Tallahassee's LGBTQ+ Advisory Council held an emergency meeting Thursday to address last week's officer-involved shooting of Tony McDade, a transmasculine person. City officials wanted guidance on how to talk about McDade, but council members are conflicted about approaching the issue.
As Tony McDade's family makes funeral plans, people across the nation are calling out local officials and news outlets for misgendering McDade. The initial police report and eye witness accounts gendered McDade as a woman. In a Facebook live video McDade posted the morning he was shot, he referred to himself using male and female pronouns. Close friends say McDade identified as a transgender man. Now, the city is asking its LGBTQ+ advisory council for guidance on what pronouns to use when referring to McDade.
"We have family members who still want to address the situation as, you know, she/her with family, and it's a very delicate situation because I can only speak for myself," says council member Janel Diaz.
Diaz is also a transgender woman. She says she knows first-hand the issue can be complicated because sometimes family and friends refer to transgender people using pronouns that don't match the gender they identify with:
"I have kids. I have an 18-year old son. I have a 21-year old daughter, and I have a 25-year old daughter, and they call me dad."
Cesar Matthews, another council member, has a different perspective. He's a black transgender man.
"I think it's really wrong for us to not say, Tony. I think it's really wrong for us to not say he/him," Matthews says.
Reverend Joe Parramore, a co-chair of the LGBTQ+ Advisory Council, says he spoke with Mcdade's funeral director.
"So in all publications regarding the funeral, it will say Natosha/Tony," Parramore says.
Natosha is McDade's legal name. Parramore says McDade's mother wants to be respectful of McDade's extended family and members of the LGBTQ community.
"And has agreed to allow them to use Natosha/Tony when referring to them," Parramore says.
"Tony, can't speak for himself right now. He can't speak for himself. So if the family came to a resolution to say 'hey, look, you know what, out of respect for y' all'—cause guess what? That mother don't have to say anything or appease anybody because that was her child," Diaz says.
She says it feels like some people in the LGBTQ community are trying to capitalize on McDade's death.
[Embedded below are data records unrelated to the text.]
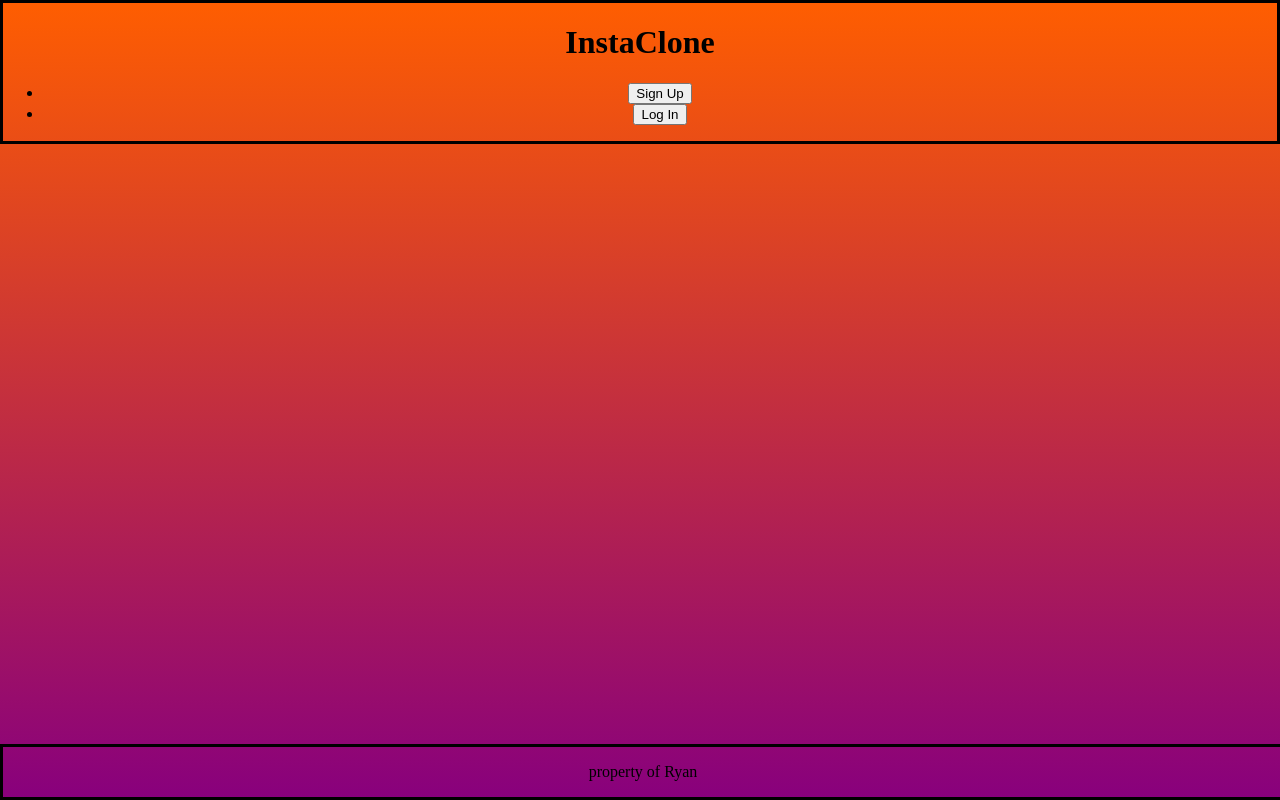
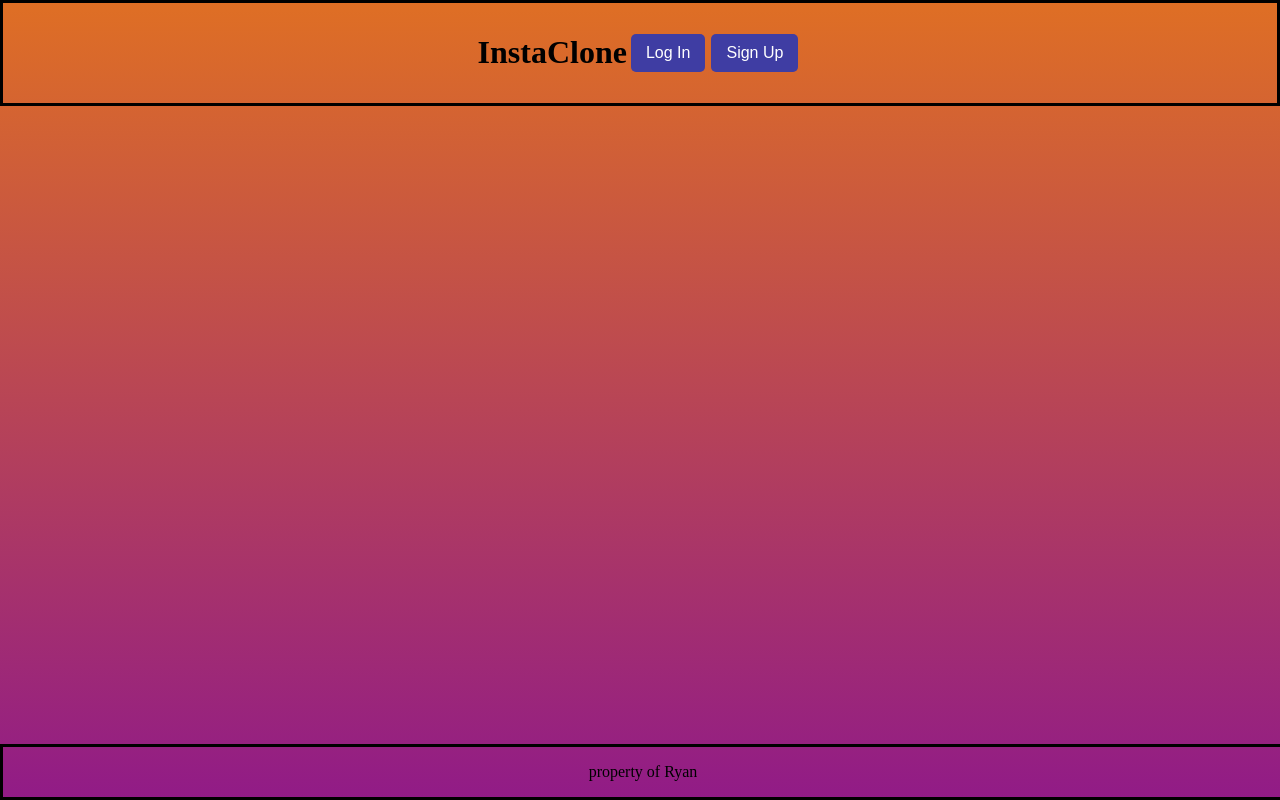
Before and after one commit to LastGreenseer/M55_instaclone_FE, a React (Vite) app: page / in a window 1280 px wide. Built offline with nearby package versions, Linux system fonts and the light colour scheme; no server answers.

Commit message:
style: improved login and sign up buttons

```diff
--- a/src/App.jsx
+++ b/src/App.jsx
@@ -52,7 +52,6 @@
           />
         )}
         {isLoggedIn && <ImageContainer photos={photos} />}
-
       <Footer />
     </>
   );
--- /dev/null
+++ b/src/components/header.css
@@ -0,0 +1,30 @@
+header {
+  padding: 10px 20px;
+  display: flex;
+  justify-content: space-between;
+  align-items: center;
+  border-bottom: 1px solid #757575;
+}
+
+nav ul {
+  list-style-type: none;
+  margin: 0;
+  padding: 4px;
+  display: flex;
+  gap: 6px;
+}
+
+nav button {
+  padding: 10px 15px;
+  background-color: #3f3da3;
+  color: white;
+  border: none;
+  border-radius: 5px;
+  cursor: pointer;
+  font-size: 16px;
+  transition: background-color 0.3s ease;
+}
+
+nav button:hover {
+  background-color: #6f777c;
+}
--- a/src/components/header.jsx
+++ b/src/components/header.jsx
@@ -1,6 +1,7 @@
 import React from "react";
+import "./header.css";
 
-const Header = ({ setShowSignup, setShowLogin, isLoggedIn}) => {
+const Header = ({ setShowSignup, setShowLogin, isLoggedIn }) => {
   return (
     <header>
       <h1>InstaClone</h1>
@@ -10,13 +11,14 @@
             <li>Welcome</li>
           ) : (
             <>
-          <li>
-            <button onClick={() => setShowSignup(true)}>Sign Up</button>
-          </li>
-          <li>
-            <button onClick={() => setShowLogin(true)}>Log In</button>
-          </li>
-          </>
+              <li>
+                <button onClick={() => setShowLogin(true)}>Log In</button>
+              </li>
+
+              <li>
+                <button onClick={() => setShowSignup(true)}>Sign Up</button>
+              </li>
+            </>
           )}
         </ul>
       </nav>
--- a/src/index.css
+++ b/src/index.css
@@ -1,5 +1,5 @@
 body {
-  background: linear-gradient(to top, #88007d, #ff5e00);
+  background: linear-gradient(to top, #911b87, #df6f24);
   margin: 0;
   height: 100vh;
 }
```
Lines whose indentation alone changed are shown as unchanged.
"The LGBTQ wants to embrace the situation as you know, cops shot tony because he was [a] black trans man," Diaz says.
Diaz explains that she doesn't think that was the main issue.
"We have to call a spade a spade, and we have to be real, and we have to call it as we see it, and we know, Tony was profiled as a black man. It is what it is. They didn't say, you know, the police did not pull out their guns to say 'oh that's a trans man let's kill him. He's part of the LGBTQ community. Oh, let's kill him.' I don't think that was it at all. That's from my perspective," Diaz says.
The day he died, McDade allegedly stabbed and killed 21-year-old Malik Jackson. As a police officer responded to the scene, the officer said McDade pointed a gun at him. He later shot and killed McDade.
Mattews says he hopes the council will do more than have a conversation.
"I think if we're engaging in nothing but dialogue, then it's a battle lost, and if we're trying to engage with the community that we already don't have engagement and ties and connections to then it's going to continue to be that way," Matthews says.
Council members say one idea is to create a fund to help pay for name changes on legal documents for transgender people, so their identity is clear. The group plans to submit comments on a report about what can be done to better support Tallahassee's LGBTQ community.